The EPA’s armed war on alien polluters.
Fox Mulder and Dana Scully, the FBI agents on Fox’s The X-Files, have been known to draw weapons on aliens, poltergeists, and phantoms. But they have an excuse — they’re fictional characters in a network TV drama, coming back on-the-air soon after a long hiatus. Not so the Environmental Protection Agency’s (EPAs) own, real-life agents. They are packing pistols and even heavier firepower to catch the nation’s contributors to global warming and other, mythical phenomena. Truth is stranger than science fiction in today’s Washington, D.C., and the truth is way out there.
According to a report released last week by a watchdog group called Open the Books, the EPA has spent millions of dollars recently on guns, ammo, body armor, camouflage equipment, and even night-vision goggles to arm its agents in the war on polluters.
The Illinois-based investigative group examined thousands of checks totaling more than $93 billion from 2000 to 2014 by the EPA, and its auditors indicate that about $75 million is authorized each year for "criminal enforcement" of America’s clean air and water laws. This includes cash for a cadre of 200 "special agents" that engage in SWAT-style ops.
"We were shocked ourselves to find these kinds of pervasive expenditures at an agency that is supposed to be involved in clean air and clean water," said Open the Books' founder, Adam Andrzejewski, a former candidate for governor of Illinois. "Some of these weapons are for full-scale military operations."
Some of these military operations have been reported in the media. Two years ago, the EPA was involved in an armed raid at a small town in Alaska where miners were accused of polluting local waters, as Fox News reported that EPA "armed agents in full body armor participated."
The EPA’s own website describes the activities and mission of the criminal enforcement division as "investigating cases, collecting evidence, conducting forensic analyses and providing legal guidance to assist in the prosecution of criminal conduct that threatens people’s health and the environment."
Don’t blame President Obama for this alone. The EPA was first given police powers in 1988 during the Reagan era. These days, EPA also conducts joint projects with the Department of Homeland Security as it engages in what a media report calls "environmental crime-fighting."
"For more than 30 years," according to the EPA website, "there has been broad, bipartisan agreement about the importance of an armed, fully-equipped team of EPA agents working with state and federal partners to uphold the law and protect Americans."

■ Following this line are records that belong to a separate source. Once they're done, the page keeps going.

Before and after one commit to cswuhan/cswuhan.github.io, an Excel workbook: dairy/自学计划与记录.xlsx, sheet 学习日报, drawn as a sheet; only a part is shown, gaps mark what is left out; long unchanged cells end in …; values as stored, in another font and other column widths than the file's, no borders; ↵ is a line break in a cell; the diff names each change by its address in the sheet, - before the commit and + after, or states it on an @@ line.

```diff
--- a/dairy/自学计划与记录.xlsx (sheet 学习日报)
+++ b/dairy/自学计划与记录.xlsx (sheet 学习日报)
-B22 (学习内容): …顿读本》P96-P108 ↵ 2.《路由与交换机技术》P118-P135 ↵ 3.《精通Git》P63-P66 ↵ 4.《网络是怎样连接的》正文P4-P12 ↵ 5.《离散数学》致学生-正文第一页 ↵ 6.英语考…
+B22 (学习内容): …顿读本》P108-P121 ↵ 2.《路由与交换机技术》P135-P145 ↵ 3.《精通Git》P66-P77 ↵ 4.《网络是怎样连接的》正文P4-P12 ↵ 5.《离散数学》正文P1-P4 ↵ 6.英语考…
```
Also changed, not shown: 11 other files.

But that’s not all that the Open the Books investigators found. Backing up these armed environmental crusaders are scores of highly paid lawyers and other professionals.
The report showed that seven of 10 EPA workers earn more than $100,000 a year, and EPA's $8 billion budget also finances the salaries of 1,000 attorneys, making the agency one of the biggest law firms in the U.S.

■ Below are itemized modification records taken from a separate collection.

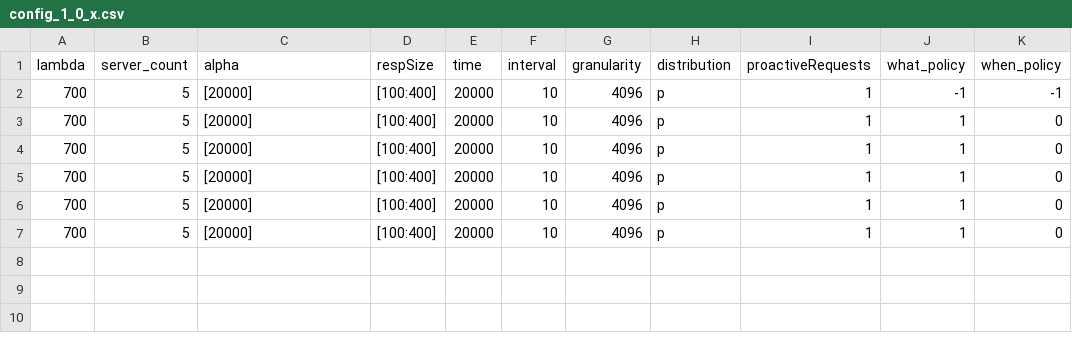
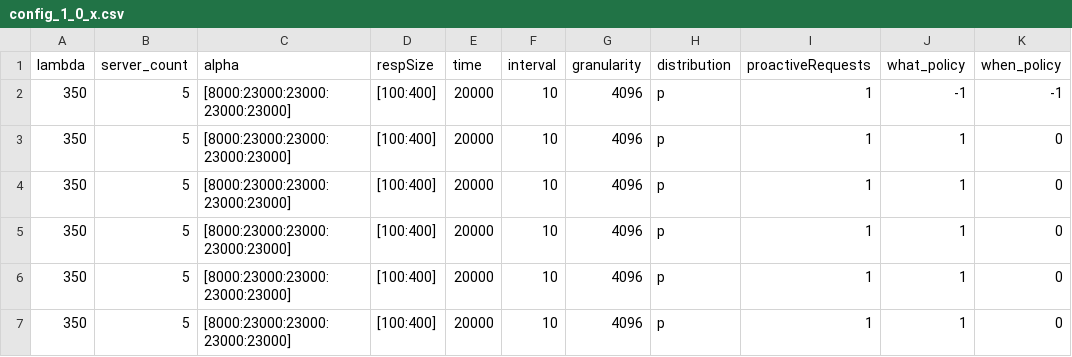
Before and after one commit to ishanpuranik14/load-balancing-simulation, a CSV file: src/config_1_0_x.csv, drawn as a sheet; only a part is shown; the diff names each change by its address in the sheet, - before the commit and + after, or states it on an @@ line.

```diff
--- a/src/config_1_0_x.csv
+++ b/src/config_1_0_x.csv
-A2:A7 (lambda): 700
+A2:A7 (lambda): 350
-C2:C7 (alpha): [20000]
+C2:C7 (alpha): [8000:23000:23000:23000:23000]
```
Also changed, not shown: src/config_0_0_x.csv, src/config_0_1_x.csv, 3 other files.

The EPA is hardly going solo in this armed adventure against America, however. The agency has collaborated with the U.S. Department of Homeland Security, and a recent report by the U.S. Department of Justice indicates that more than 40 federal agencies, with 100,000 officers, carry guns and make arrests.
How far will EPA agents go to enforce the law as they interpret it? The Sixth Circuit Court of Appeals
on Friday issued a temporary stay
on the Environmental Protection Agency’s
new Clean Water Rule
that regulates "waters of the U.S." The court decided the EPA'’s Rule that originally became effective on August 28, 2015 requires "further judicial analysis." The new Clean Water Rule defined navigable waters to include tributaries and wetlands, and even puddles caused by rainstorms. The rule defines which waterways would be protected by the Clean Water Act
of 1972. A total of 18 states are challenging the new rule. Perhaps the new water rules will be enforced at gunpoint by armed agents if President Obama and EPA Administrator Gina McCarthy decide that "environmental justice" requires it.